The Pennsylvania Supreme Court violated the Constitution when it extended the deadline for mail-in ballots for three days past Election Day, Republican attorneys general argued in a press conference on Monday. The Republican Attorneys General Association (RAGA) held a press conference announcing that ten state AGs had signed on to Missouri’s amicus brief urging the Supreme Court to consider the case and strike down the ballot extension. Attorney General Dave Yost (Ohio) filed a separate brief and Mike Hunter (Okla.) is expected to file one later today.
Attorney General Jeff Landry (La.) cried foul on the Pennsylvania Supreme Court, comparing its actions to the actions of a referee who decides to change the rules of a football game in the middle of playoffs.
“We believe it’s akin to the referees getting to change the rules of the game midway through the football game,” Landry said. “We believe that’s exactly what the Pennsylvania Supreme Court did. The referees, the judges, do not get to write the rules.”
Attorney General Eric Schmidt (Mo.), who is leading the 10 states in the amicus brief, extended the analogy. He cited the Constitution, Article I Section IV, which states that “The Times, Places and Manner of holding Elections for Senators and Representatives, shall be prescribed in each State by the Legislature thereof.”

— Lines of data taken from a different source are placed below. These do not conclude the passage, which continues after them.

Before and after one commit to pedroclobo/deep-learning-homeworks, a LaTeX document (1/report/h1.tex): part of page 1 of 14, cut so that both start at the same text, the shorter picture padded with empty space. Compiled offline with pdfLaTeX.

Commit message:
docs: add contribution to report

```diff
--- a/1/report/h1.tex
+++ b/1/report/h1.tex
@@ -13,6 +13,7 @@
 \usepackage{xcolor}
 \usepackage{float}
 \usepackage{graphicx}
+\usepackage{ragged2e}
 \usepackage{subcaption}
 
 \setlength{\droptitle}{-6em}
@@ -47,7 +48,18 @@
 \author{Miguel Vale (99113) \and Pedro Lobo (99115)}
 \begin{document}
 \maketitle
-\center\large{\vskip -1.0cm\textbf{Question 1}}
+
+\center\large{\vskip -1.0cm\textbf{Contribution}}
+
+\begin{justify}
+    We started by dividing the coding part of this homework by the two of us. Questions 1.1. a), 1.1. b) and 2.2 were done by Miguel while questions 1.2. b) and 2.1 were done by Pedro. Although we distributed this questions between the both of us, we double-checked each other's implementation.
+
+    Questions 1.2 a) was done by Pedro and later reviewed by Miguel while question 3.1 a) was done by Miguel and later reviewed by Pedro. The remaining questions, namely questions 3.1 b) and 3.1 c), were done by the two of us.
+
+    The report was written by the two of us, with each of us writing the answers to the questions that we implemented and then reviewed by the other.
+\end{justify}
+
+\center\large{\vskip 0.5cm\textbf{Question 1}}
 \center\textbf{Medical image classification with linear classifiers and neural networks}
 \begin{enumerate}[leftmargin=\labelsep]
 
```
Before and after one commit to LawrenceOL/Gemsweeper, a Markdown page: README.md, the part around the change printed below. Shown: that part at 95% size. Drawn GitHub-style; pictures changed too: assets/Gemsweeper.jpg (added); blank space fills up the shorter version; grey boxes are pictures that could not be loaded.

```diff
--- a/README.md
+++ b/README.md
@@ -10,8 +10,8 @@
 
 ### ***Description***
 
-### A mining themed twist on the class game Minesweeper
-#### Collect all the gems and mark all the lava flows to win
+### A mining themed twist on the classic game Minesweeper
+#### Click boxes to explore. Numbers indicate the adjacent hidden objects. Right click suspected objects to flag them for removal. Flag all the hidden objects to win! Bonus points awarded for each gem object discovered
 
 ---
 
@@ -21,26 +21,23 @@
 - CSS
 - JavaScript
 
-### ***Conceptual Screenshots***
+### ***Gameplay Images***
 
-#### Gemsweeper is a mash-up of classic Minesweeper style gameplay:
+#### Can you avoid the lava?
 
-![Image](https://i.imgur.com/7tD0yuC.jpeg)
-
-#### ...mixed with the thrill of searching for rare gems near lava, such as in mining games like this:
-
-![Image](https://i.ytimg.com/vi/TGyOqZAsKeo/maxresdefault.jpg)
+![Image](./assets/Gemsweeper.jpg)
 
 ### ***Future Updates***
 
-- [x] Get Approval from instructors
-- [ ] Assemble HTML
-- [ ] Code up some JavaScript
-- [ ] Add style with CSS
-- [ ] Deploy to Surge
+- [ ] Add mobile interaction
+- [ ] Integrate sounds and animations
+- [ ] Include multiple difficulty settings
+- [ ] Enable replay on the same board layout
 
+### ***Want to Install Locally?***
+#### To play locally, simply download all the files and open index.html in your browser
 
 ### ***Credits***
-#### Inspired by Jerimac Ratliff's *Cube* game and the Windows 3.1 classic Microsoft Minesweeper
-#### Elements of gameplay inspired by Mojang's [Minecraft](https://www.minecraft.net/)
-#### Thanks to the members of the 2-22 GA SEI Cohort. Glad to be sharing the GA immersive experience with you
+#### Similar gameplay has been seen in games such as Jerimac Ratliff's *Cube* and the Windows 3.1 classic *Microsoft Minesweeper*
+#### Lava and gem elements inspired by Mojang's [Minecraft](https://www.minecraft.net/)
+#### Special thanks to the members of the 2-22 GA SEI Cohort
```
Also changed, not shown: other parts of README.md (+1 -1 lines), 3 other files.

“The Pennsylvania General Assembly expanded early voting options, but then made clear that all ballots should be received by Election Day,” Schmidt explained. “The Pennsylvania Supreme Court rewrote that law. They created an overtime — extended the period of time by which those ballots can be received.”
The amicus brief urges the Supreme Court to take up two joint cases against Secretary of State Kathy Boockvar (D-Pa.), namely Republican Party of Pennsylvania v. Boockvar and Joseph Scarnati et al. v. Boockvar.
The Pennsylvania GOP and Scarnati allege that the Pennsylvania Supreme Court violated the Constitution when it extended the deadline to receive ballots. While the state legislature mandated that ballots must be received by 8 p.m. on Election Day, the court ordered the state to extend the deadline to receive ballots by three days. The court also ordered the state to accept ballots during that window even if they were not post-marked.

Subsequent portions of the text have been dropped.